> **DESCRIPTION OF THE TASK**
Reproduce the entries word for word, and omit any picture you find in them.

Data excerpts:
Start of Block

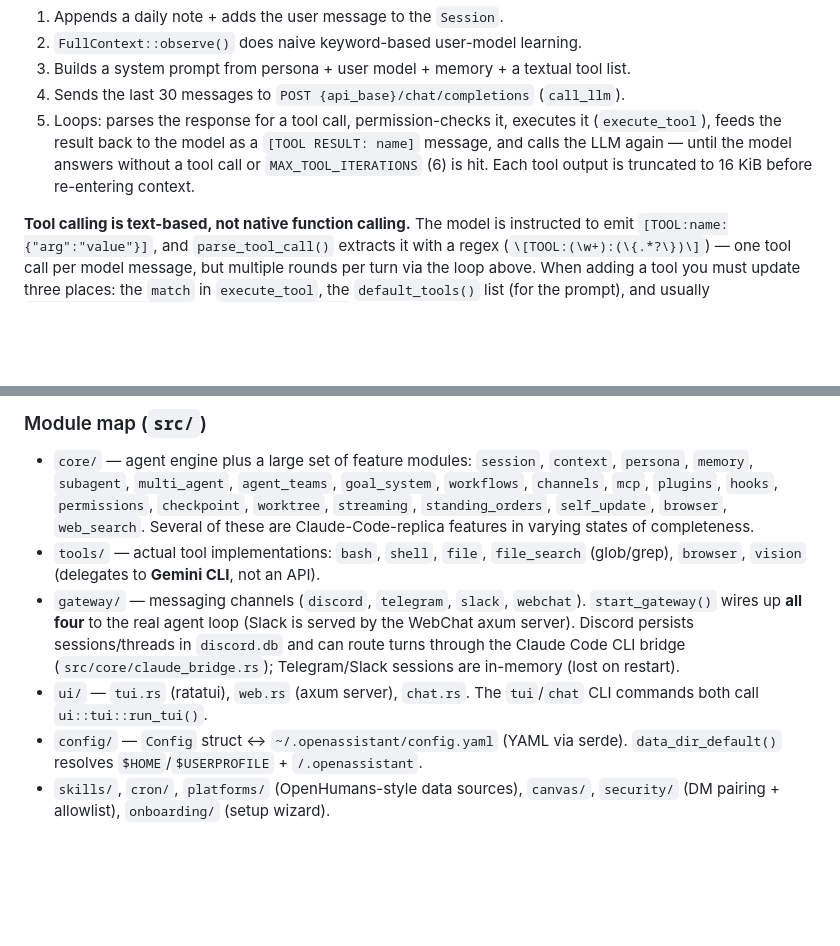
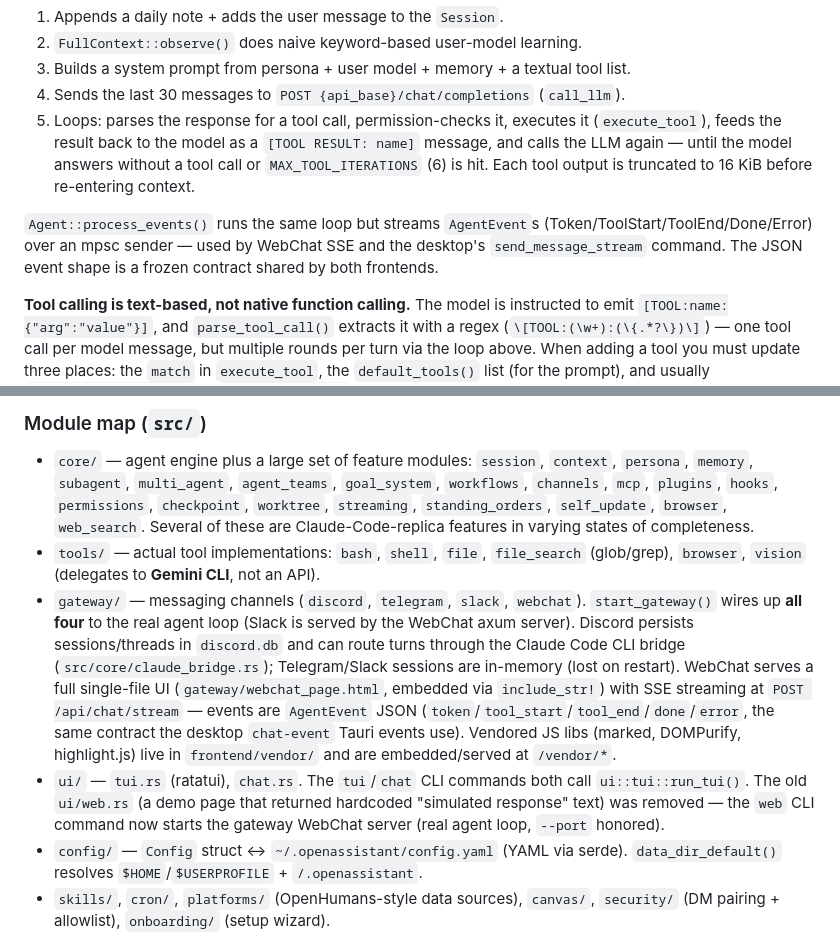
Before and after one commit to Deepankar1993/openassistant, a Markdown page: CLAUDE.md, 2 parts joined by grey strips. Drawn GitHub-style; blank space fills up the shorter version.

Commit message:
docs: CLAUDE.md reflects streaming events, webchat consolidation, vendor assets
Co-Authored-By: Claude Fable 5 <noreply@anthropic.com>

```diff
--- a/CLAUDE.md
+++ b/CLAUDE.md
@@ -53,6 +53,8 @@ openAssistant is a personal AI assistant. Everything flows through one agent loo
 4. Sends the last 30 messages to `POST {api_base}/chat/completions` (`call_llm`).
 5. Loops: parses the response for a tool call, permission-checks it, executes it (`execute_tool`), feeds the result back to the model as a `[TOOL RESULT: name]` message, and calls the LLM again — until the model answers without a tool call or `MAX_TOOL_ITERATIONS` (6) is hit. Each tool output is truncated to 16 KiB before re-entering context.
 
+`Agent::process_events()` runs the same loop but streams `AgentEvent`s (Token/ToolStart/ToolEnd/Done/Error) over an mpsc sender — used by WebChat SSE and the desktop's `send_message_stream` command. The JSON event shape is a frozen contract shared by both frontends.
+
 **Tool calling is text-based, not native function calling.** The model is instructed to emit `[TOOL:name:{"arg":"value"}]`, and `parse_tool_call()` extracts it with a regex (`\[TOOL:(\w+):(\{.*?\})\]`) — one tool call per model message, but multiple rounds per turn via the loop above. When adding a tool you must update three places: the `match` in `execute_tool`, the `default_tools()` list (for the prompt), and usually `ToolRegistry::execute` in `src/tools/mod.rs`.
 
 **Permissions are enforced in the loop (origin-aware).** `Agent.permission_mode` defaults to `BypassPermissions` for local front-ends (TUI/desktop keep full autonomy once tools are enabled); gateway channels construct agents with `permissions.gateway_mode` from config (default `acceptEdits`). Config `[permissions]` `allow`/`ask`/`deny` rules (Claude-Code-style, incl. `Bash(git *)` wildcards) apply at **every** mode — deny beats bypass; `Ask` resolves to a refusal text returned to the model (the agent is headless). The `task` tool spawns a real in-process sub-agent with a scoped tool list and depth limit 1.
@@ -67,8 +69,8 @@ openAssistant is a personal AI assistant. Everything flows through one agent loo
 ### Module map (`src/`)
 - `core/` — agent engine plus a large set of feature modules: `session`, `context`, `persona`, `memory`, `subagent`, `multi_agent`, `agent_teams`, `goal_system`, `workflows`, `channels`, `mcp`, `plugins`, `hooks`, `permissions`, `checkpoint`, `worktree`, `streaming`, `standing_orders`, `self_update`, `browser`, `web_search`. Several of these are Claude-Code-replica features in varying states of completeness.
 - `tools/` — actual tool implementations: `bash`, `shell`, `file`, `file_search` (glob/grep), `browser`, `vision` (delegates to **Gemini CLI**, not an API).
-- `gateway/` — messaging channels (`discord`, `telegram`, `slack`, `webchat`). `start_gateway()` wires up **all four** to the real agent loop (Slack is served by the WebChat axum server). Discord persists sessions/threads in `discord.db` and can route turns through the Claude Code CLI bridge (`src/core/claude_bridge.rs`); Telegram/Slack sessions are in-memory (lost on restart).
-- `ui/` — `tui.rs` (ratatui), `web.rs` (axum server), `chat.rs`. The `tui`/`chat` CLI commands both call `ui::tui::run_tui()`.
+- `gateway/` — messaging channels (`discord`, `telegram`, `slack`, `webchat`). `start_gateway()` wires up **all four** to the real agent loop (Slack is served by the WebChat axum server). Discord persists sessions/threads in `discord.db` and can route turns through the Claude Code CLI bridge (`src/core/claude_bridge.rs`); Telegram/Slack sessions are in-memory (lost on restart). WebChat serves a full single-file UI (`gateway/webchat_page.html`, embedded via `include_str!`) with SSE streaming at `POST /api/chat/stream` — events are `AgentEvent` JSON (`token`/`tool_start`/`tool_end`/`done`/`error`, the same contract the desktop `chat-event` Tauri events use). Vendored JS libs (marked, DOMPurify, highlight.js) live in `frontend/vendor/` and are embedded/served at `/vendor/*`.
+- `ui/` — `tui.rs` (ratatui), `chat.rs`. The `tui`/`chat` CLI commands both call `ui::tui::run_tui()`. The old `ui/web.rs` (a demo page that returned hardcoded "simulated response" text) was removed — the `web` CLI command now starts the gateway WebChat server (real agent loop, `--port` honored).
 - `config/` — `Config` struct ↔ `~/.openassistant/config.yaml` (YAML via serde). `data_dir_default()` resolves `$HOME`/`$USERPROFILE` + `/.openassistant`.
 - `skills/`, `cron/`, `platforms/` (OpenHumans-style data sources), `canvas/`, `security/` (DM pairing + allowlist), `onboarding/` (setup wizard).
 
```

End of Block

> **TASK RESPONSE**
Before and after one commit to Deepankar1993/openassistant, a Markdown page: CLAUDE.md, 2 parts joined by grey strips. Drawn GitHub-style; blank space fills up the shorter version.

Commit message:
docs: CLAUDE.md reflects streaming events, webchat consolidation, vendor assets
Co-Authored-By: Claude Fable 5 <noreply@anthropic.com>

```diff
--- a/CLAUDE.md
+++ b/CLAUDE.md
@@ -53,6 +53,8 @@ openAssistant is a personal AI assistant. Everything flows through one agent loo
 4. Sends the last 30 messages to `POST {api_base}/chat/completions` (`call_llm`).
 5. Loops: parses the response for a tool call, permission-checks it, executes it (`execute_tool`), feeds the result back to the model as a `[TOOL RESULT: name]` message, and calls the LLM again — until the model answers without a tool call or `MAX_TOOL_ITERATIONS` (6) is hit. Each tool output is truncated to 16 KiB before re-entering context.
 
+`Agent::process_events()` runs the same loop but streams `AgentEvent`s (Token/ToolStart/ToolEnd/Done/Error) over an mpsc sender — used by WebChat SSE and the desktop's `send_message_stream` command. The JSON event shape is a frozen contract shared by both frontends.
+
 **Tool calling is text-based, not native function calling.** The model is instructed to emit `[TOOL:name:{"arg":"value"}]`, and `parse_tool_call()` extracts it with a regex (`\[TOOL:(\w+):(\{.*?\})\]`) — one tool call per model message, but multiple rounds per turn via the loop above. When adding a tool you must update three places: the `match` in `execute_tool`, the `default_tools()` list (for the prompt), and usually `ToolRegistry::execute` in `src/tools/mod.rs`.
 
 **Permissions are enforced in the loop (origin-aware).** `Agent.permission_mode` defaults to `BypassPermissions` for local front-ends (TUI/desktop keep full autonomy once tools are enabled); gateway channels construct agents with `permissions.gateway_mode` from config (default `acceptEdits`). Config `[permissions]` `allow`/`ask`/`deny` rules (Claude-Code-style, incl. `Bash(git *)` wildcards) apply at **every** mode — deny beats bypass; `Ask` resolves to a refusal text returned to the model (the agent is headless). The `task` tool spawns a real in-process sub-agent with a scoped tool list and depth limit 1.
@@ -67,8 +69,8 @@ openAssistant is a personal AI assistant. Everything flows through one agent loo
 ### Module map (`src/`)
 - `core/` — agent engine plus a large set of feature modules: `session`, `context`, `persona`, `memory`, `subagent`, `multi_agent`, `agent_teams`, `goal_system`, `workflows`, `channels`, `mcp`, `plugins`, `hooks`, `permissions`, `checkpoint`, `worktree`, `streaming`, `standing_orders`, `self_update`, `browser`, `web_search`. Several of these are Claude-Code-replica features in varying states of completeness.
 - `tools/` — actual tool implementations: `bash`, `shell`, `file`, `file_search` (glob/grep), `browser`, `vision` (delegates to **Gemini CLI**, not an API).
-- `gateway/` — messaging channels (`discord`, `telegram`, `slack`, `webchat`). `start_gateway()` wires up **all four** to the real agent loop (Slack is served by the WebChat axum server). Discord persists sessions/threads in `discord.db` and can route turns through the Claude Code CLI bridge (`src/core/claude_bridge.rs`); Telegram/Slack sessions are in-memory (lost on restart).
-- `ui/` — `tui.rs` (ratatui), `web.rs` (axum server), `chat.rs`. The `tui`/`chat` CLI commands both call `ui::tui::run_tui()`.
+- `gateway/` — messaging channels (`discord`, `telegram`, `slack`, `webchat`). `start_gateway()` wires up **all four** to the real agent loop (Slack is served by the WebChat axum server). Discord persists sessions/threads in `discord.db` and can route turns through the Claude Code CLI bridge (`src/core/claude_bridge.rs`); Telegram/Slack sessions are in-memory (lost on restart). WebChat serves a full single-file UI (`gateway/webchat_page.html`, embedded via `include_str!`) with SSE streaming at `POST /api/chat/stream` — events are `AgentEvent` JSON (`token`/`tool_start`/`tool_end`/`done`/`error`, the same contract the desktop `chat-event` Tauri events use). Vendored JS libs (marked, DOMPurify, highlight.js) live in `frontend/vendor/` and are embedded/served at `/vendor/*`.
+- `ui/` — `tui.rs` (ratatui), `chat.rs`. The `tui`/`chat` CLI commands both call `ui::tui::run_tui()`. The old `ui/web.rs` (a demo page that returned hardcoded "simulated response" text) was removed — the `web` CLI command now starts the gateway WebChat server (real agent loop, `--port` honored).
 - `config/` — `Config` struct ↔ `~/.openassistant/config.yaml` (YAML via serde). `data_dir_default()` resolves `$HOME`/`$USERPROFILE` + `/.openassistant`.
 - `skills/`, `cron/`, `platforms/` (OpenHumans-style data sources), `canvas/`, `security/` (DM pairing + allowlist), `onboarding/` (setup wizard).
 
```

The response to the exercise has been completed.